I wonder if the disciples of Jesus’ day gave any consideration to this story when Jesus suggested that they feed the multitude. Since it wasn’t the teacher’s role to feed his disciples, Jesus was showing a hospitality that was unexpected. The disciples’ incredulity was evident. I can almost hear them say, “Are you kidding, Jesus?”
I imagine Jesus must have really enjoyed the experience of providing for a hungry crowd, watching with amusement and pleasure as their hearts and eyes filled with wonder at the miracle occurring before them. How tickled he must have been as the disciples who were so worried about tomorrow’s meal found in the end that there was a full basket for each of them to carry. What joy Jesus must have taking in providing, not just for their daily needs, but also an abundance for their future needs.
How much more so, does the God whom Jesus most perfectly reflects, want to do the same for you and me? Sure, there are times when we just have to depend on him daily and grow in our faith, trusting him to provide moment by moment. But aren’t there also many times in our lives, if we would just stop long enough to see and to be grateful, that God just rains down the blessings? When he pours out more than we can really take in?
Perhaps you are standing there today with a single loaf and a piece of fish and wondering how you are going to feed your family. You’re stressing out because you are behind on your bills and new problems keep stealing what funds you do have. Well, that’s where Jesus comes in.

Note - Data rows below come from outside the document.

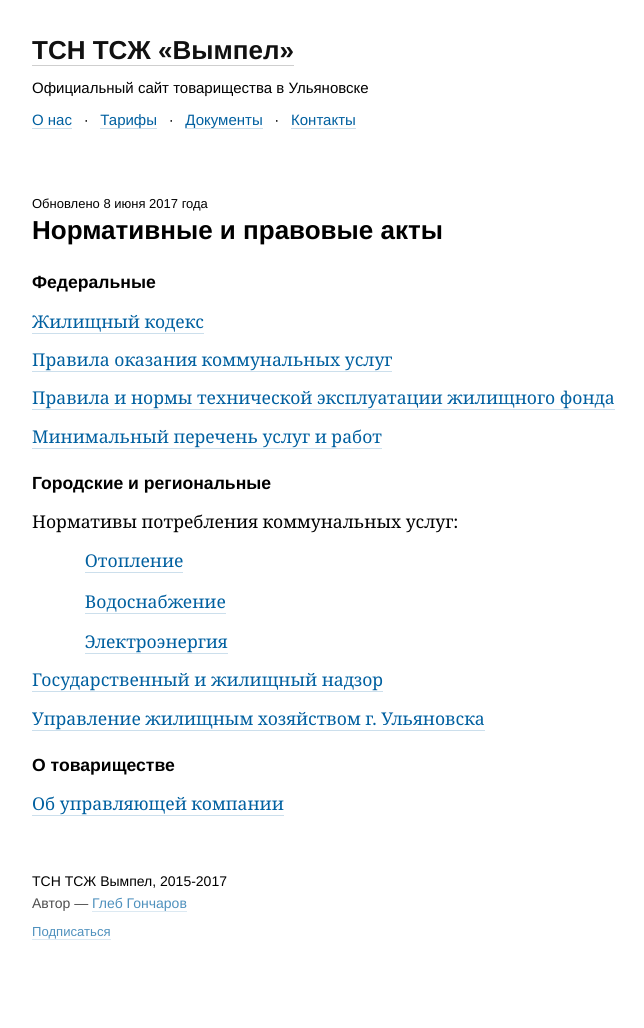
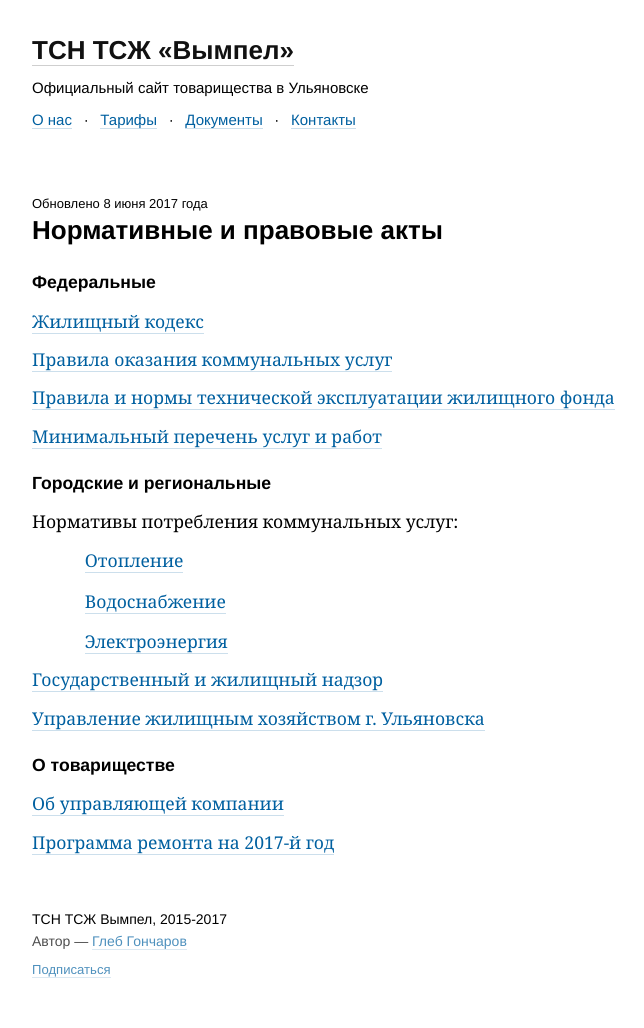
Before and after one commit to gongled/vympel, a Jekyll site: the page built from _pages/docs.md, in a window 1280 px wide. Shown: the whole page, without its empty margins (108-752 px from the left). Built offline with Jekyll 4.4.1, drawn with Linux system fonts in a browser that asks for light colours; before the commit the page ends 990 px from its top, so only the background shows below that.

```diff
--- a/_pages/docs.md
+++ b/_pages/docs.md
@@ -5,26 +5,28 @@ updated: 2017-06-08
 
 #### Федеральные
 
-[Жилищный кодекс](#)
+[Жилищный кодекс](/docs/federal/20161226_Жилищный_кодекс.pdf)
 
-[Правила оказания коммунальных услуг](#)
+[Правила оказания коммунальных услуг](/docs/federal/20170227_Правила_оказания_коммунальных_услуг.pdf)
 
-[Правила и нормы технической эксплуатации жилищного фонда](#)
+[Правила и нормы технической эксплуатации жилищного фонда](/docs/federal/20030927_Правила_и_нормы_технической_эксплуатации_жилищного_фонда.pdf)
 
-[Минимальный перечень услуг и работ](#)
+[Минимальный перечень услуг и работ](/docs/federal/20170227_Минимальный_перечень_услуг_и_работ.pdf)
 
 #### Городские и региональные
 
 Нормативы потребления коммунальных услуг:
 
-- [Отопление](#)
-- [Водоснабжение](#)
-- [Электроэнергия](#)
+- [Отопление](http://tarif.ekonom73.ru/blocks/normprik/normtep)
+- [Водоснабжение](http://tarif.ekonom73.ru/blocks/normprik/normZkh)
+- [Электроэнергия](http://tarif.ekonom73.ru/blocks/normprik/normEl)
 
-[Государственный и жилищный надзор](#)
+[Государственный и жилищный надзор](http://nadzor73.ulregion.ru)
 
-[Управление жилищным хозяйством г. Ульяновска](#)
+[Управление жилищным хозяйством г. Ульяновска](http://gkh.ulmeria.ru)
 
 #### О товариществе
 
 [Об управляющей компании](#)
+
+[Программа ремонта на 2017-й год](/docs/company/Программа_текущего_ремонта_на_2017.pdf)
```
Also changed, not shown: _pages/tariffs.md (+1 -1 lines), 8 other files.
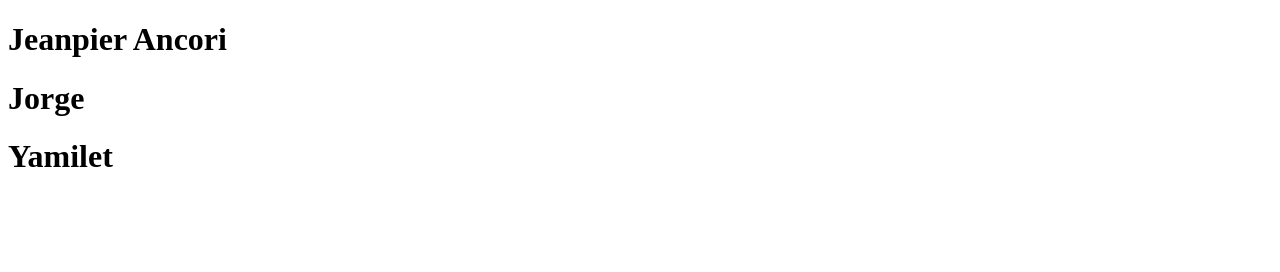
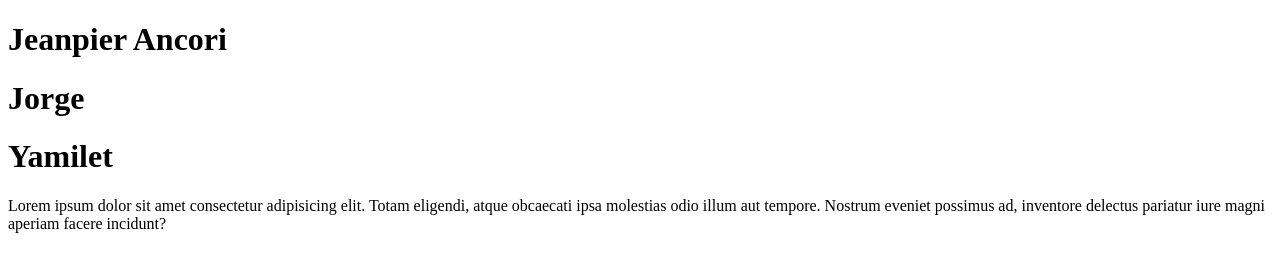
Before and after one commit to jeanpier22/Proyecto-Grupal, a plain HTML site: page index.html in a window 1280 px wide. Drawn offline with Linux system fonts and the light colour scheme.

Commit message:
Inicializando rama Jorge

```diff
--- a/index.html
+++ b/index.html
@@ -10,5 +10,6 @@
     <h1>Jorge</h1>
     <!--Sección 2-->
     <h1>Yamilet</h1>
+    <p>Lorem ipsum dolor sit amet consectetur adipisicing elit. Totam eligendi, atque obcaecati ipsa molestias odio illum aut tempore. Nostrum eveniet possimus ad, inventore delectus pariatur iure magni aperiam facere incidunt?</p>
 </body>
 </html>
```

It’s helpful to see Jesus as being the same today as he was in that secluded place with the multitudes. He still has a heart of compassion and an ability to provide so abundantly that there are plenty of leftovers. He just asks us to have a seat, to be still, and to trust him to multiply our loaf and fish so that our need will be more than met.
It’s also helpful to realize that Jesus didn’t do this all the time. We only have a couple of episodes recorded for us when he actually fed a crowd. But it seems that his disciples were always fed and cared for, the bills were paid, the taxes turned in on time (even though it took a little fishing first to come up with the required coin, Matt 17:27). When we walk with Jesus day by day, he takes care of us, and many times more abundantly than we could ever ask or imagine. (Eph. 3:20) God provides and he also doesn’t seem to mind leaving behind some leftovers.
Generous Father and Gracious Jesus, thank you for all you provide by your Spirit day by day and moment by moment. Thank you that you give freely and with such love that we are at times overwhelmed by your goodness. Fill us with the faith we need to trust you in times of scarcity and want. And grant us the grace to just as freely and in faith offer all that we have to others, trusting you to make up the difference and to provide the leftovers. In Jesus name. Amen.
“Now a man came from Baal-shalishah, and brought the man of God bread of the first fruits, twenty loaves of barley and fresh ears of grain in his sack. And he said, ‘Give them to the people that they may eat.’ His attendant said, ‘What, will I set this before a hundred men?’ But he said, ‘Give them to the people that they may eat, for thus says the LORD, “They shall eat and have some left over.”’ So he set it before them, and they ate and had some left over, according to the word of the LORD.” 2 Kings 4:42–44 NASB
“Ordering the people to sit down on the grass, He took the five loaves and the two fish, and looking up toward heaven, He blessed the food, and breaking the loaves He gave them to the disciples, and the disciples gave them to the crowds, and they all ate and were satisfied. They picked up what was left over of the broken pieces, twelve full baskets.” Matthew 14:19–20 NASB